Search the material below for "wide" and copy every line where it occurs.

Dataset excerpts —
########################################

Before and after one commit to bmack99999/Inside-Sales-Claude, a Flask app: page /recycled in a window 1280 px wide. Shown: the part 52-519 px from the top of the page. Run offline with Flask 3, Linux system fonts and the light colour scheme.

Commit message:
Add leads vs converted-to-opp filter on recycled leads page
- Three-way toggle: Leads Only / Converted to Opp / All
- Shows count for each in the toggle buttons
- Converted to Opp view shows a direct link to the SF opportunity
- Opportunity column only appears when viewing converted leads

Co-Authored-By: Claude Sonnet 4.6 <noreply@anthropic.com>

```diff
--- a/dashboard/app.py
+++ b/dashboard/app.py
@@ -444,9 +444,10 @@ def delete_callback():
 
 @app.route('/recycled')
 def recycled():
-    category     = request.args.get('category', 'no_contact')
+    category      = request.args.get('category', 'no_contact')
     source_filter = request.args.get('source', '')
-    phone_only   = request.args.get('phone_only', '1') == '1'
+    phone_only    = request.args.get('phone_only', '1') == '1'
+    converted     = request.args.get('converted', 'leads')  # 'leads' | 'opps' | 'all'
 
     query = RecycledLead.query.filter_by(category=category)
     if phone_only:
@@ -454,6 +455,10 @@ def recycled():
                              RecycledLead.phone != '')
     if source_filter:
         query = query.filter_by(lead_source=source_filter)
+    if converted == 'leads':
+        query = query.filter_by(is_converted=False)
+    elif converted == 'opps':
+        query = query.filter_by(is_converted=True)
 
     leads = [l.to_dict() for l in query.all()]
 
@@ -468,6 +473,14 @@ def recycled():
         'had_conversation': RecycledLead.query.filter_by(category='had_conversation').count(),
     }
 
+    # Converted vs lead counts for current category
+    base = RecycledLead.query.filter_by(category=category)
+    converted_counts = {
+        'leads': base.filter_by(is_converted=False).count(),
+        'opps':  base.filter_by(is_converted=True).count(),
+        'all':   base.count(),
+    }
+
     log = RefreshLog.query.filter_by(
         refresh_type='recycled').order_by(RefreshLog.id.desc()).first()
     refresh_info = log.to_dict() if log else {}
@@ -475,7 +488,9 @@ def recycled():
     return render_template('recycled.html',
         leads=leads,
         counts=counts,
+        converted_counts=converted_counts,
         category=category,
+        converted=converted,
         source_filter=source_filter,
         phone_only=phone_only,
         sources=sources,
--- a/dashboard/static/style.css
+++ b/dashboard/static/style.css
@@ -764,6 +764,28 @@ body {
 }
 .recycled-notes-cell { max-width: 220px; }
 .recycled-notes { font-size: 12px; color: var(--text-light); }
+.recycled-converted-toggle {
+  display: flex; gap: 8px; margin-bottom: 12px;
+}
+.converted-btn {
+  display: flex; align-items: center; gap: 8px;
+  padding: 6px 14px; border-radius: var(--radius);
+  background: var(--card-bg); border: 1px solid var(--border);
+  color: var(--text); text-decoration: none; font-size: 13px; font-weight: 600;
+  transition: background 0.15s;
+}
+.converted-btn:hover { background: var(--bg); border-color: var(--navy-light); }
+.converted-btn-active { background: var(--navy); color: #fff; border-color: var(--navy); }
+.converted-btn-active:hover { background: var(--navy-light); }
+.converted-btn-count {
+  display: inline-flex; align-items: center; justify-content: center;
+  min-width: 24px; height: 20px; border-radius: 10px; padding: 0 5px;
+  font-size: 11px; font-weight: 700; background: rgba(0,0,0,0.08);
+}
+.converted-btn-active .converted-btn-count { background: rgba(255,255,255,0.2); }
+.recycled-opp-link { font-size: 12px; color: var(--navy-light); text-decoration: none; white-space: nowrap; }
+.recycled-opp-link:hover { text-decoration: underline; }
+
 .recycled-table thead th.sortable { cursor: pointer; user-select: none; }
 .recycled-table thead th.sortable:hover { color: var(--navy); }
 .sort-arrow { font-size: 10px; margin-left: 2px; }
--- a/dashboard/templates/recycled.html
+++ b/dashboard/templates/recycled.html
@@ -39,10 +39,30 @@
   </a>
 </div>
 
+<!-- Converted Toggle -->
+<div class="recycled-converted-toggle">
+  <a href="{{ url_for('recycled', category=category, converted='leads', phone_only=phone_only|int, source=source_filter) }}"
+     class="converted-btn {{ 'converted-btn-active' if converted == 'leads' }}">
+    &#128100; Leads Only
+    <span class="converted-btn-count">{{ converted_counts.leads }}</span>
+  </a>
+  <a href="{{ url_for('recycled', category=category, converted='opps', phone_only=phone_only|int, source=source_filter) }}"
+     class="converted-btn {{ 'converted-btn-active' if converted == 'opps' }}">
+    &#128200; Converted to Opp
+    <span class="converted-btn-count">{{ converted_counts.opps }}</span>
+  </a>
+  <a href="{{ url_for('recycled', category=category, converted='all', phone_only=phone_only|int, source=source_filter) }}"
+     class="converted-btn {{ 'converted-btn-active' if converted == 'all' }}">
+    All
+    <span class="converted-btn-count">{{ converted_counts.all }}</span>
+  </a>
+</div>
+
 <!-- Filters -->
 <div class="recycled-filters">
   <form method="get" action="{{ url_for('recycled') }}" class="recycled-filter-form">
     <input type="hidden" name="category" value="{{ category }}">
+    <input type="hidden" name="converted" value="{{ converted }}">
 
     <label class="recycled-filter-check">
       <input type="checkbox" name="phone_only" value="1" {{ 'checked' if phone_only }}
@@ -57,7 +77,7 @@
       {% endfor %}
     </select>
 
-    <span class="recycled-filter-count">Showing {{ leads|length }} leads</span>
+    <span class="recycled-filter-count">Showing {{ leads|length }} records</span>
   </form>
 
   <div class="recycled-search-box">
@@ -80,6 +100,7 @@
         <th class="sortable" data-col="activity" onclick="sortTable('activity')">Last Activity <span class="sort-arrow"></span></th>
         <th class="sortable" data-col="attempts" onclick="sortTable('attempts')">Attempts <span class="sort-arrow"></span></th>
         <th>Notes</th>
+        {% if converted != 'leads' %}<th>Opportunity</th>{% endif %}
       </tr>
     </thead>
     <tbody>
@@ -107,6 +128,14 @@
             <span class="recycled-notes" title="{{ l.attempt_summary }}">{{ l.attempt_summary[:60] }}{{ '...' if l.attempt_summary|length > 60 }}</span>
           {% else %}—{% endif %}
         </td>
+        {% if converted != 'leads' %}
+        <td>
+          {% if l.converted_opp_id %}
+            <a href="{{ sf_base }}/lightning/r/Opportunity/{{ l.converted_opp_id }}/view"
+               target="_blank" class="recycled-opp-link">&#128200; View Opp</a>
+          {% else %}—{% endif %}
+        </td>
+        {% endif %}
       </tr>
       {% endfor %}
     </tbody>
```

########################################

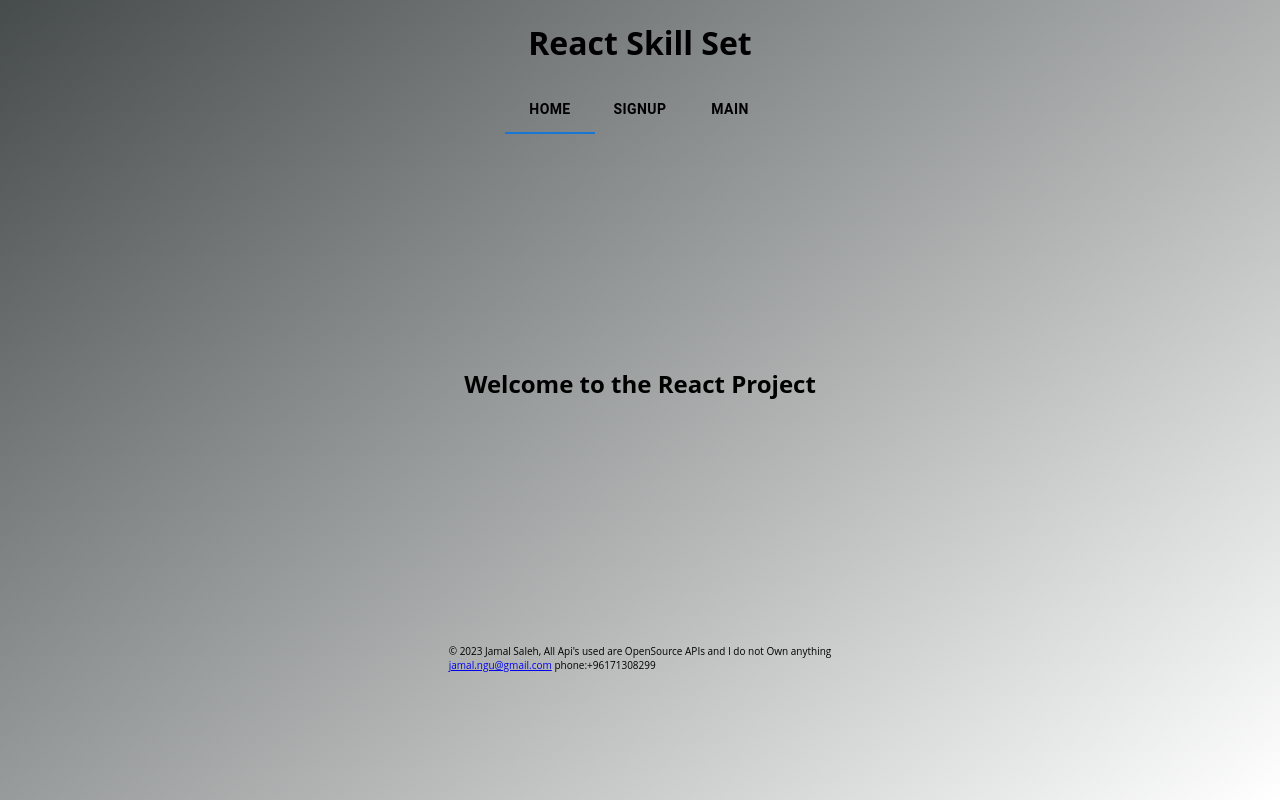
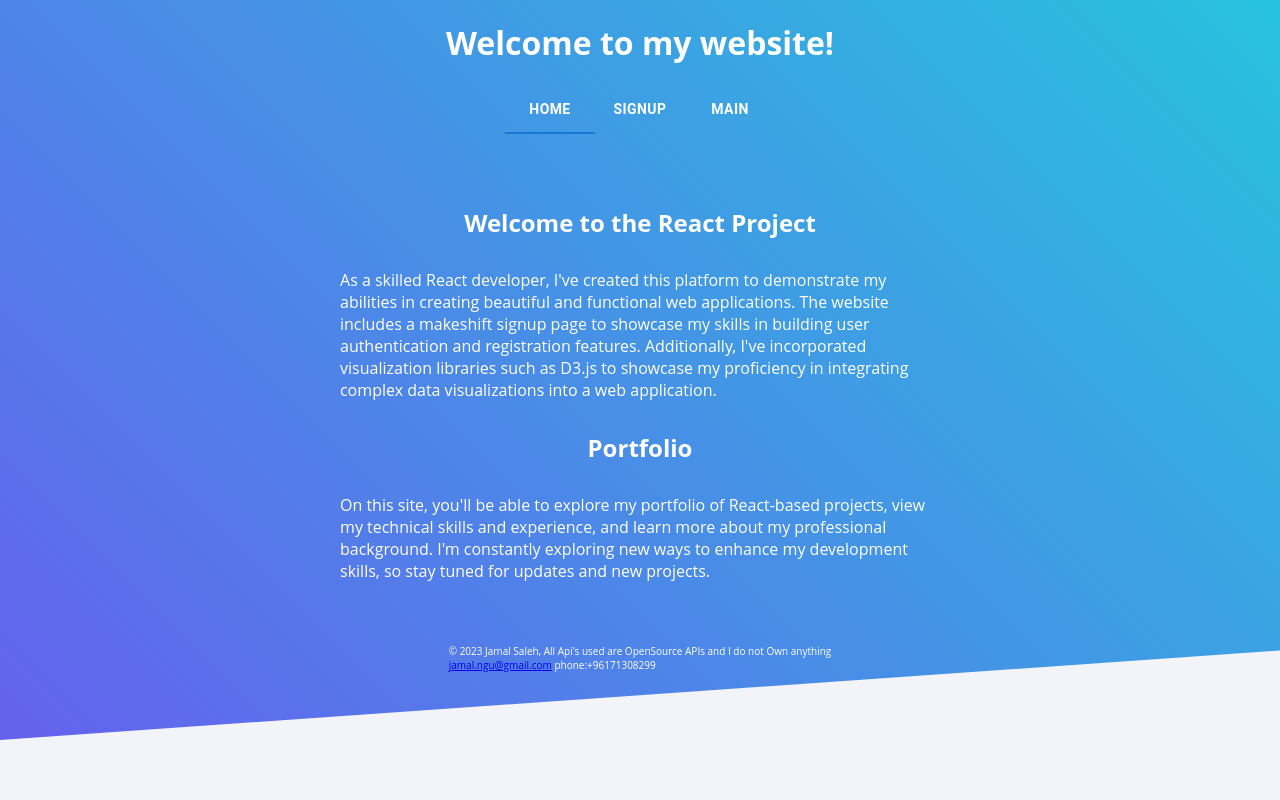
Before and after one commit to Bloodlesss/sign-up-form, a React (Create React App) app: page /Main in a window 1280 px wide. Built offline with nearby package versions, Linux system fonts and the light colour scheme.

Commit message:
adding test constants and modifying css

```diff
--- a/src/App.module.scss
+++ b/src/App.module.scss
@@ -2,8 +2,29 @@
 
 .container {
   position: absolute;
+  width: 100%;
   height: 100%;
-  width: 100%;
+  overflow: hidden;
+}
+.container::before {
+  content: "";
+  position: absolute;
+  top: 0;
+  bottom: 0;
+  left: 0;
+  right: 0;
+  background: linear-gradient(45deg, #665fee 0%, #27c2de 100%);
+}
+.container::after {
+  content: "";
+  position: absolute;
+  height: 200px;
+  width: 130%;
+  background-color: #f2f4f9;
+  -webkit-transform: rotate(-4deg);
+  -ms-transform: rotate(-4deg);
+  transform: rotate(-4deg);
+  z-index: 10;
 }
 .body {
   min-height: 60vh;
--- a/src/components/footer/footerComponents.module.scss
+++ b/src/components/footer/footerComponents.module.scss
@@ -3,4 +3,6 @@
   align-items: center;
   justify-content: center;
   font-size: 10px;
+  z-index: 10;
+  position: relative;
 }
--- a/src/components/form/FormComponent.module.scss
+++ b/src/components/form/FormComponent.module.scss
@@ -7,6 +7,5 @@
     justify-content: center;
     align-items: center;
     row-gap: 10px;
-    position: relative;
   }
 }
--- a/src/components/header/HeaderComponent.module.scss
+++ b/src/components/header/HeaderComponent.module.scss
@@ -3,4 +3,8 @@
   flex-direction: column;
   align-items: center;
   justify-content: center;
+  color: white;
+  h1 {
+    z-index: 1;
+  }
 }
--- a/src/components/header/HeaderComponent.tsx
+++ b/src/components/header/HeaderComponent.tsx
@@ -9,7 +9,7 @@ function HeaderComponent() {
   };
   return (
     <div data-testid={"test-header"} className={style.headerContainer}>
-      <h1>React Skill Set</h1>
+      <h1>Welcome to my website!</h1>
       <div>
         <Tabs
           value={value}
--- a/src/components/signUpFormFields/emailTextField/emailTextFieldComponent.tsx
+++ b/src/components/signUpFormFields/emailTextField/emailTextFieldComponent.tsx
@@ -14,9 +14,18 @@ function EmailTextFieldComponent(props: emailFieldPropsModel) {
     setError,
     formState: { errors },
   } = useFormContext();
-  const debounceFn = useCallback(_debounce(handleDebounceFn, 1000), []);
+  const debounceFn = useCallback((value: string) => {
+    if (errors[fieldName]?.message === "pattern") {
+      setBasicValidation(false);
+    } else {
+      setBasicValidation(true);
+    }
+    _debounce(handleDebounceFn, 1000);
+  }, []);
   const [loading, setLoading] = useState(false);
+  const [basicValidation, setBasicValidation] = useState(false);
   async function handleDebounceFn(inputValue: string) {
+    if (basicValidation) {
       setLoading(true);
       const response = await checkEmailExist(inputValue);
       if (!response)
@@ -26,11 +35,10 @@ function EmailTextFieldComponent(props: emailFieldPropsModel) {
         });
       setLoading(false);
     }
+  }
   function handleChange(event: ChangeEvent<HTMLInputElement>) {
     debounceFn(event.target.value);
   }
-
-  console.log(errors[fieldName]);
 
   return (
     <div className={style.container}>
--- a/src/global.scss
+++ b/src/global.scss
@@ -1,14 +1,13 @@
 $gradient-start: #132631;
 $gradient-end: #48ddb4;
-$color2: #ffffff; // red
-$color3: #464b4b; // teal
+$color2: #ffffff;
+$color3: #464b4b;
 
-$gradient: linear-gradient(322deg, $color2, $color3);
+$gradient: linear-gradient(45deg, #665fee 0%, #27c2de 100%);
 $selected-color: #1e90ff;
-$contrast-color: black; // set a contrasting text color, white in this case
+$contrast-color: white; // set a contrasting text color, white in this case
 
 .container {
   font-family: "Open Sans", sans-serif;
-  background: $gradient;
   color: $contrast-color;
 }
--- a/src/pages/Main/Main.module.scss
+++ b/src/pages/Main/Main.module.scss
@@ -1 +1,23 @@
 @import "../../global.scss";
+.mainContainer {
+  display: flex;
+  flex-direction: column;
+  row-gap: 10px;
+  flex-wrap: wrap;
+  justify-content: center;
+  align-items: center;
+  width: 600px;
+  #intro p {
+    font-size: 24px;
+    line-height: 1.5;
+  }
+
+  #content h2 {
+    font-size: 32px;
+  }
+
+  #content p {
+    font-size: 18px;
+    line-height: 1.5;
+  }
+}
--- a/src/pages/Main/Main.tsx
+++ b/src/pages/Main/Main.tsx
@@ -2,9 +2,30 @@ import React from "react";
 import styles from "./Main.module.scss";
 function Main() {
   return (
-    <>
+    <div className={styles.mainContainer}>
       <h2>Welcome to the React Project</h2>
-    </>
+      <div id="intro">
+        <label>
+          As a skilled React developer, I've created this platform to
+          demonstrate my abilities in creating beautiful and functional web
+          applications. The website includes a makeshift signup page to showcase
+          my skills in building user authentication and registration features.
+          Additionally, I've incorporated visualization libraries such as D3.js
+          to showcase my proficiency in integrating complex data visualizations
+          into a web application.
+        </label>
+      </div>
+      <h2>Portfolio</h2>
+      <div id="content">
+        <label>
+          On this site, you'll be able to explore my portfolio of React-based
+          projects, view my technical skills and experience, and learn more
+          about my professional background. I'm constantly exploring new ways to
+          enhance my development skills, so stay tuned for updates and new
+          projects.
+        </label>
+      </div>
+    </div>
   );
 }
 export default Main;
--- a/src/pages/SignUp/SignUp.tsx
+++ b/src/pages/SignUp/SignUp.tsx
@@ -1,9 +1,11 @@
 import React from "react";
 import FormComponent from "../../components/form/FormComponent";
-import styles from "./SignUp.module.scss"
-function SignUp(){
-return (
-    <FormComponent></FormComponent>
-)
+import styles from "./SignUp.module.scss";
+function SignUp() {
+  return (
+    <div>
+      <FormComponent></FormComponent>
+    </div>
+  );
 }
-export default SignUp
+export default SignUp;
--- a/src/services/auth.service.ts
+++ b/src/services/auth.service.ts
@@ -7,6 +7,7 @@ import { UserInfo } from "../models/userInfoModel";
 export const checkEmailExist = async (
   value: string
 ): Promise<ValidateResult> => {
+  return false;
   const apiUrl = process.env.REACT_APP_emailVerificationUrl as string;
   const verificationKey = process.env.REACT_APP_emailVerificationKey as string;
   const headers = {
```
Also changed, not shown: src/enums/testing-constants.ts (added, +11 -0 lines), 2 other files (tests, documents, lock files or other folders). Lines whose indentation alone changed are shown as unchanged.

########################################

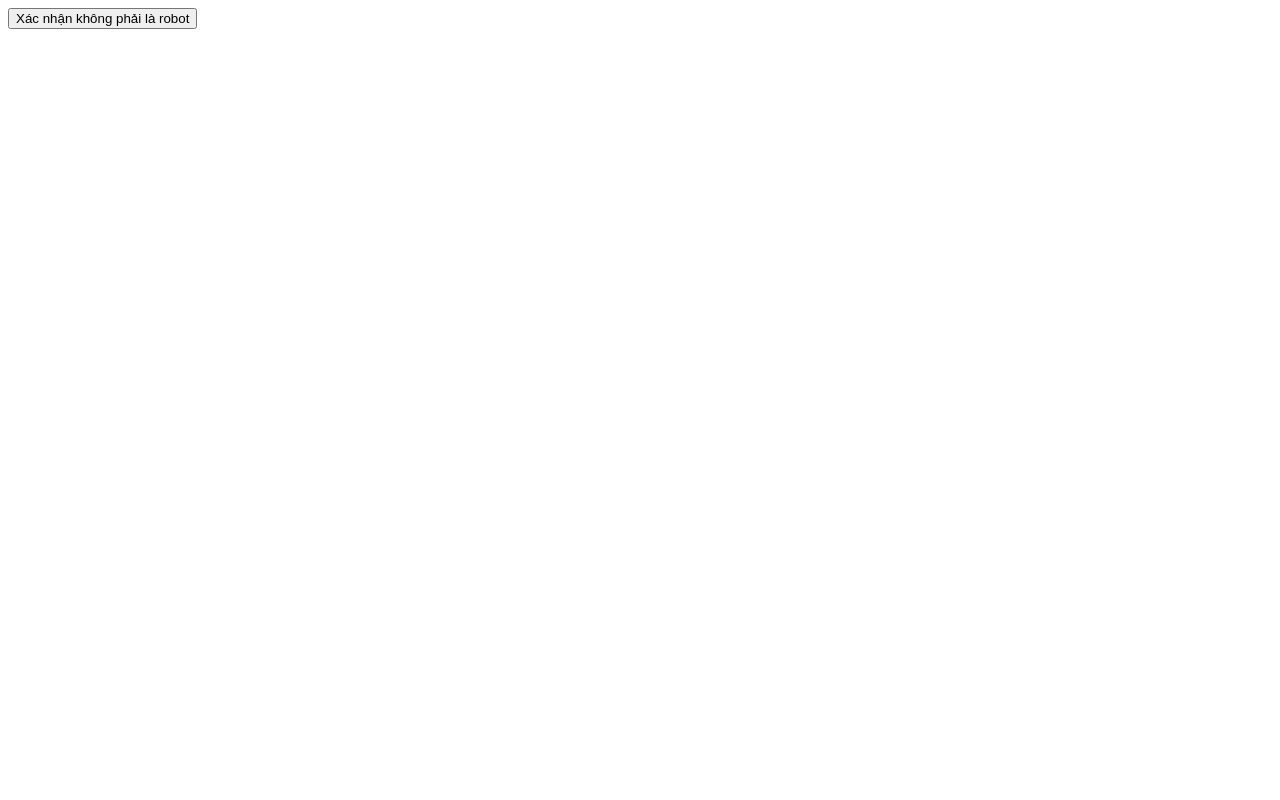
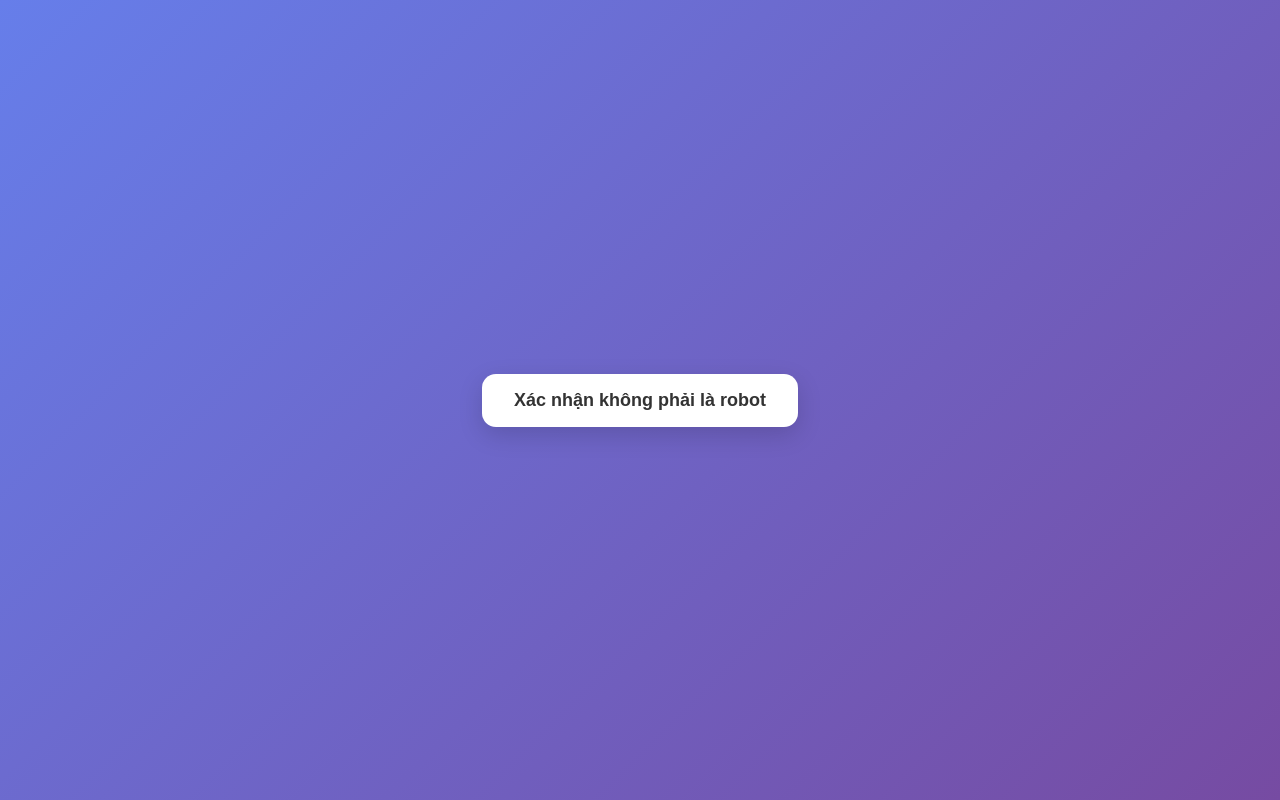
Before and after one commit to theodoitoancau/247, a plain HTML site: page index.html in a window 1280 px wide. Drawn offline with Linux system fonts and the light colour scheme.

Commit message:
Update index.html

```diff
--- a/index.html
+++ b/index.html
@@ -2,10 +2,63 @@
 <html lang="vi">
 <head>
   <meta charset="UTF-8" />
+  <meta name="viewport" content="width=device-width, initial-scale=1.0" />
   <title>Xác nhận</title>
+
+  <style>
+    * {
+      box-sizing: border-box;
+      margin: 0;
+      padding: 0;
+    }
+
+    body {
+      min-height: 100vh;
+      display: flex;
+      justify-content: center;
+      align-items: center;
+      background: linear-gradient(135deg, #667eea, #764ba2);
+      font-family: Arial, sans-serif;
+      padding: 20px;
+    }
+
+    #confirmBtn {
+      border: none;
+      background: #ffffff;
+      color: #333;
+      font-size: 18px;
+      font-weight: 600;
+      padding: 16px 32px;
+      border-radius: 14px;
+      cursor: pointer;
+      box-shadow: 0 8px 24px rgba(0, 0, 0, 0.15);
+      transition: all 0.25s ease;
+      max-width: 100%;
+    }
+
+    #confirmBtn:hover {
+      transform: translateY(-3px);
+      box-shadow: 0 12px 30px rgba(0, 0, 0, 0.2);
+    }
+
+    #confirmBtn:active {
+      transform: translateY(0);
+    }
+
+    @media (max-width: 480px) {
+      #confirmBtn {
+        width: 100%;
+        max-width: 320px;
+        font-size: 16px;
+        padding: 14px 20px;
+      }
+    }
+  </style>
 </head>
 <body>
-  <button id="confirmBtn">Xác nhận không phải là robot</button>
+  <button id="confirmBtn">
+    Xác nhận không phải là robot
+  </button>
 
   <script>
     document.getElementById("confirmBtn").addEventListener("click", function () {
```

########################################

Answer box —
Before and after one commit to bmack99999/Inside-Sales-Claude, a Flask app: page /recycled in a window 1280 px wide. Shown: the part 52-519 px from the top of the page. Run offline with Flask 3, Linux system fonts and the light colour scheme.
Before and after one commit to Bloodlesss/sign-up-form, a React (Create React App) app: page /Main in a window 1280 px wide. Built offline with nearby package versions, Linux system fonts and the light colour scheme.
Before and after one commit to theodoitoancau/247, a plain HTML site: page index.html in a window 1280 px wide. Drawn offline with Linux system fonts and the light colour scheme.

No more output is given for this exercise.